AVAILABLE RECORDS
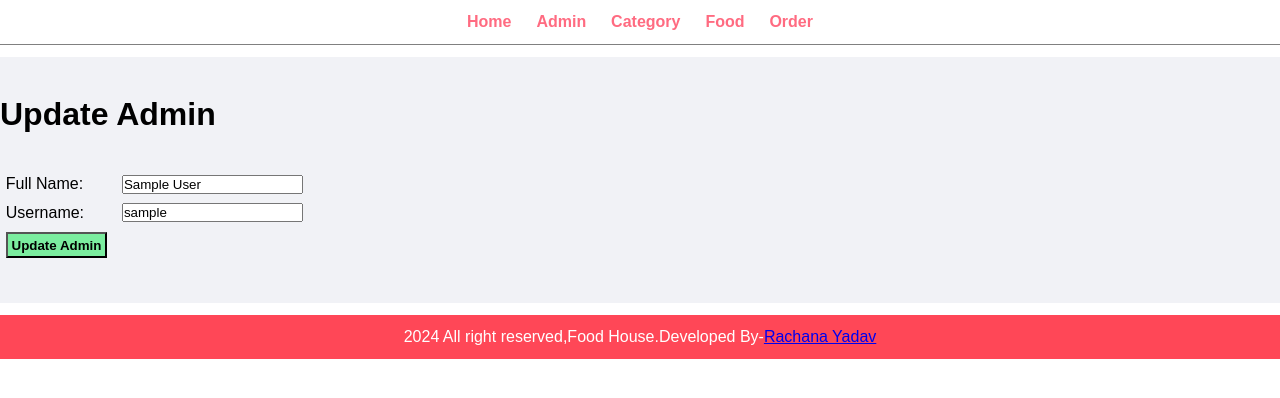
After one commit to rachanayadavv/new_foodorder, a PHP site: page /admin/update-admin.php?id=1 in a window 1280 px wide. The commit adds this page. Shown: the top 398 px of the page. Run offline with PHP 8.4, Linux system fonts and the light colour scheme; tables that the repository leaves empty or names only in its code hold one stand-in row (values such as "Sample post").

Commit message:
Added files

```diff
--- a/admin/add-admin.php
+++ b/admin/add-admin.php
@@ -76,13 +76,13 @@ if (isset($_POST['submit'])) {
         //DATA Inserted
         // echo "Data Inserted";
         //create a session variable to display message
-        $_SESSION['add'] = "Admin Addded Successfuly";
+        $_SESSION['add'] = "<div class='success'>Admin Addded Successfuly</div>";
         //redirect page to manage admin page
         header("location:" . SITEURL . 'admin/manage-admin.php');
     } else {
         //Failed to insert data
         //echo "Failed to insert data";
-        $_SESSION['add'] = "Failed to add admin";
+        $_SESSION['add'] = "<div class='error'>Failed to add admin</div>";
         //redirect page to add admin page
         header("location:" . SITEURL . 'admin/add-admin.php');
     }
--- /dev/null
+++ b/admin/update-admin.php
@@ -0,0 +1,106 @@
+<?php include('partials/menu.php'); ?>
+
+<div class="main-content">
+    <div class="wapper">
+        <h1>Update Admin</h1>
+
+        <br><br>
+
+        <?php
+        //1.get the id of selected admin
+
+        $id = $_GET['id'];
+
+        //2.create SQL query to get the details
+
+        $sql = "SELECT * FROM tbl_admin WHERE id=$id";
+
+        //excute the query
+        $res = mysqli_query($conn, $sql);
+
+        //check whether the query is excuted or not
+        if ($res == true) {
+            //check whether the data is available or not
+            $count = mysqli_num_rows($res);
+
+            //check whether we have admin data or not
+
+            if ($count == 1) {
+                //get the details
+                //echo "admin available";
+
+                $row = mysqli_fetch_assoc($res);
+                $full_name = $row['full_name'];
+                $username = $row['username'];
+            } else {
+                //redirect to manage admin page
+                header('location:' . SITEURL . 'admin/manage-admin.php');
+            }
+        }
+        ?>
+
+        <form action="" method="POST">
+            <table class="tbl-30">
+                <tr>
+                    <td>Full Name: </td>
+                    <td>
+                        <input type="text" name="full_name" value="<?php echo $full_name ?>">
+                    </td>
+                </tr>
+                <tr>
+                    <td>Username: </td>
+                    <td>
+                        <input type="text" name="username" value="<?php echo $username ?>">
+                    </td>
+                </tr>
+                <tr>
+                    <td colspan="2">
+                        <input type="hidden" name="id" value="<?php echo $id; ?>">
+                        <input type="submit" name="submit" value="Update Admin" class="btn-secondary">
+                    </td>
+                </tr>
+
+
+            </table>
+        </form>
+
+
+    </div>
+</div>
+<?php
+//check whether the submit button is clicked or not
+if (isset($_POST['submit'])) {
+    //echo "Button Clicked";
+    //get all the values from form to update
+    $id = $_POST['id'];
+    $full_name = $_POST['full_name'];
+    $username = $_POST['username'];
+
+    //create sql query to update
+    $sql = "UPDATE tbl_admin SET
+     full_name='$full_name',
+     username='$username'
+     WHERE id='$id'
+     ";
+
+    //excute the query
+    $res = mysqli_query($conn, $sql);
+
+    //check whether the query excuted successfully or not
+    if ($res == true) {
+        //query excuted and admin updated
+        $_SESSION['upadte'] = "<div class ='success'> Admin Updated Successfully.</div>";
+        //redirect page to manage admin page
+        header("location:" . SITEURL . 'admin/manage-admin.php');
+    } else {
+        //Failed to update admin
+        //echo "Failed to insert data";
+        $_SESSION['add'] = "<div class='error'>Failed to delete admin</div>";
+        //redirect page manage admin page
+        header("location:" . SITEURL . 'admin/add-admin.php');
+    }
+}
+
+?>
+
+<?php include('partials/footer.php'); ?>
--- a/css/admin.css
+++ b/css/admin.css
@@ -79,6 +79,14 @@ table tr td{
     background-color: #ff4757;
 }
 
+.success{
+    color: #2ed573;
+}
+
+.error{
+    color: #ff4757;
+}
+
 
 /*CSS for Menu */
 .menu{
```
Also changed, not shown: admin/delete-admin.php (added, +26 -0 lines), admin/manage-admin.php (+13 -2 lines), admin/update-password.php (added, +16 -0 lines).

BRIEF
All entries need to be duplicated exactly, apart from the images.

TASK RESULT
After one commit to rachanayadavv/new_foodorder, a PHP site: page /admin/update-admin.php?id=1 in a window 1280 px wide. The commit adds this page. Shown: the top 398 px of the page. Run offline with PHP 8.4, Linux system fonts and the light colour scheme; tables that the repository leaves empty or names only in its code hold one stand-in row (values such as "Sample post").

Commit message:
Added files

```diff
--- a/admin/add-admin.php
+++ b/admin/add-admin.php
@@ -76,13 +76,13 @@ if (isset($_POST['submit'])) {
         //DATA Inserted
         // echo "Data Inserted";
         //create a session variable to display message
-        $_SESSION['add'] = "Admin Addded Successfuly";
+        $_SESSION['add'] = "<div class='success'>Admin Addded Successfuly</div>";
         //redirect page to manage admin page
         header("location:" . SITEURL . 'admin/manage-admin.php');
     } else {
         //Failed to insert data
         //echo "Failed to insert data";
-        $_SESSION['add'] = "Failed to add admin";
+        $_SESSION['add'] = "<div class='error'>Failed to add admin</div>";
         //redirect page to add admin page
         header("location:" . SITEURL . 'admin/add-admin.php');
     }
--- /dev/null
+++ b/admin/update-admin.php
@@ -0,0 +1,106 @@
+<?php include('partials/menu.php'); ?>
+
+<div class="main-content">
+    <div class="wapper">
+        <h1>Update Admin</h1>
+
+        <br><br>
+
+        <?php
+        //1.get the id of selected admin
+
+        $id = $_GET['id'];
+
+        //2.create SQL query to get the details
+
+        $sql = "SELECT * FROM tbl_admin WHERE id=$id";
+
+        //excute the query
+        $res = mysqli_query($conn, $sql);
+
+        //check whether the query is excuted or not
+        if ($res == true) {
+            //check whether the data is available or not
+            $count = mysqli_num_rows($res);
+
+            //check whether we have admin data or not
+
+            if ($count == 1) {
+                //get the details
+                //echo "admin available";
+
+                $row = mysqli_fetch_assoc($res);
+                $full_name = $row['full_name'];
+                $username = $row['username'];
+            } else {
+                //redirect to manage admin page
+                header('location:' . SITEURL . 'admin/manage-admin.php');
+            }
+        }
+        ?>
+
+        <form action="" method="POST">
+            <table class="tbl-30">
+                <tr>
+                    <td>Full Name: </td>
+                    <td>
+                        <input type="text" name="full_name" value="<?php echo $full_name ?>">
+                    </td>
+                </tr>
+                <tr>
+                    <td>Username: </td>
+                    <td>
+                        <input type="text" name="username" value="<?php echo $username ?>">
+                    </td>
+                </tr>
+                <tr>
+                    <td colspan="2">
+                        <input type="hidden" name="id" value="<?php echo $id; ?>">
+                        <input type="submit" name="submit" value="Update Admin" class="btn-secondary">
+                    </td>
+                </tr>
+
+
+            </table>
+        </form>
+
+
+    </div>
+</div>
+<?php
+//check whether the submit button is clicked or not
+if (isset($_POST['submit'])) {
+    //echo "Button Clicked";
+    //get all the values from form to update
+    $id = $_POST['id'];
+    $full_name = $_POST['full_name'];
+    $username = $_POST['username'];
+
+    //create sql query to update
+    $sql = "UPDATE tbl_admin SET
+     full_name='$full_name',
+     username='$username'
+     WHERE id='$id'
+     ";
+
+    //excute the query
+    $res = mysqli_query($conn, $sql);
+
+    //check whether the query excuted successfully or not
+    if ($res == true) {
+        //query excuted and admin updated
+        $_SESSION['upadte'] = "<div class ='success'> Admin Updated Successfully.</div>";
+        //redirect page to manage admin page
+        header("location:" . SITEURL . 'admin/manage-admin.php');
+    } else {
+        //Failed to update admin
+        //echo "Failed to insert data";
+        $_SESSION['add'] = "<div class='error'>Failed to delete admin</div>";
+        //redirect page manage admin page
+        header("location:" . SITEURL . 'admin/add-admin.php');
+    }
+}
+
+?>
+
+<?php include('partials/footer.php'); ?>
--- a/css/admin.css
+++ b/css/admin.css
@@ -79,6 +79,14 @@ table tr td{
     background-color: #ff4757;
 }
 
+.success{
+    color: #2ed573;
+}
+
+.error{
+    color: #ff4757;
+}
+
 
 /*CSS for Menu */
 .menu{
```
Also changed, not shown: admin/delete-admin.php (added, +26 -0 lines), admin/manage-admin.php (+13 -2 lines), admin/update-password.php (added, +16 -0 lines).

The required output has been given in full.